An alliance diplomat said nine countries had indicated in closed-door talks they could increase personnel levels next year but said the numbers involved were limited.

“It is small numbers but politically significant,” he said.

Van Middelkoop confirmed that non-NATO Georgia had offered to send 200 troops to Uruzgan. Other nations cited as offering personnel included NATO membership hopefuls Albania and Croatia. The Czech Republic and Slovakia announced ahead of the meeting that they would add a total of some 160 troops.

U.S. Defence Secretary Robert Gates, who before the meeting accused allies of leaving gaps in the NATO force by not fulfilling pledges of troops and equipment, voiced tempered optimism.

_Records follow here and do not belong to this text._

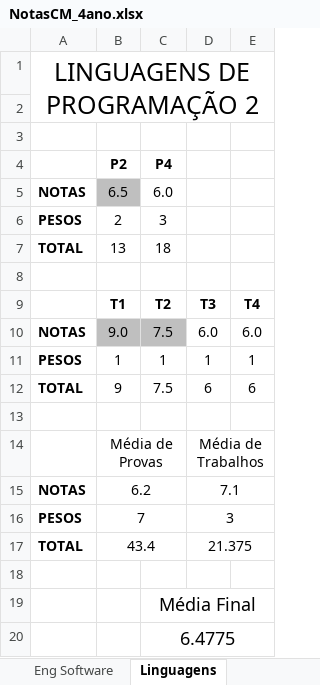
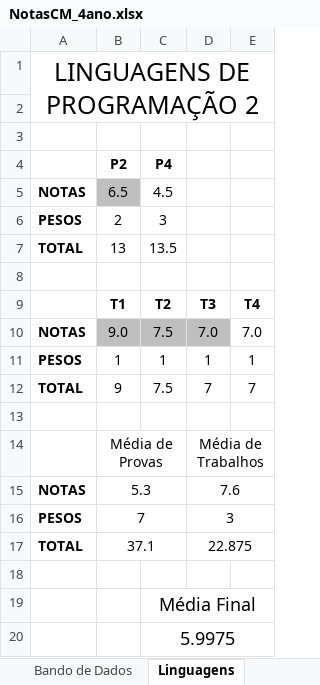
Before and after one commit to pigortekids/Notas2, an Excel workbook: NotasCM_4ano.xlsx, sheet Linguagens, drawn as a sheet; values as stored, in another font and other column widths than the file's, no borders; the diff names each change by its address in the sheet, - before the commit and + after, or states it on an @@ line.

```diff
--- a/NotasCM_4ano.xlsx (sheet Linguagens)
+++ b/NotasCM_4ano.xlsx (sheet Linguagens)
-C5 (P4): 6.0
+C5 (P4): 4.5
-C7 (P4): 18
+C7 (P4): 13.5
-D10: 6.0
+D10: 7.0
-D10 fill: none
+D10 fill: #BFBFBF
-E10: 6.0
+E10: 7.0
-D12: 6
+D12: 7
-E12: 6
+E12: 7
-B15 (P2): 6.2
+B15 (P2): 5.3
-D15: 7.1
+D15: 7.6
-B17 (P2): 43.4
+B17 (P2): 37.1
-D17: 21.375
+D17: 22.875
-C20 (P4): 6.4775
+C20 (P4): 5.9975
```
Also changed, not shown: sheet Sinais, sheet Bando de Dados, sheet Eng Software, sheet Redes, sheet Empreendedorismo, sheet Microcontroladores, 1 more sheet, other sheet tabs.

“I wouldn’t say I’m satisfied but I would say that today was considerably more positive day than I anticipated,” he said.

Pentagon press secretary Geoff Morrell noted of an estimated 10 percent shortfall in NATO resources in Afghanistan: “There is still a long way to go.”

The Dutch government hopes the meeting on home soil will help convince a sceptical public of the need for the mission. It is one of a handful of nations including Canada and Britain in the thick of fighting in southern Afghanistan.

A Dutch decision is due next month and could involve cutting its presence rather than a full withdrawal if other nations come forward. The step could influence Canada’s decision on renewing a mandate for its 1,700-strong force in early 2009.

NATO wants to train up the Afghan national army to about double its current strength of some 35,000 in the next few years as part of a goal for Afghan troops to take over the brunt of frontline fighting by around 2010.

It currently has around 36 teams of between 10-50 trainers embedded with Afghan units but is looking to double that.

Additional reporting by Gilbert Kreijger, Ilona Wissenbach and Yves Clarisse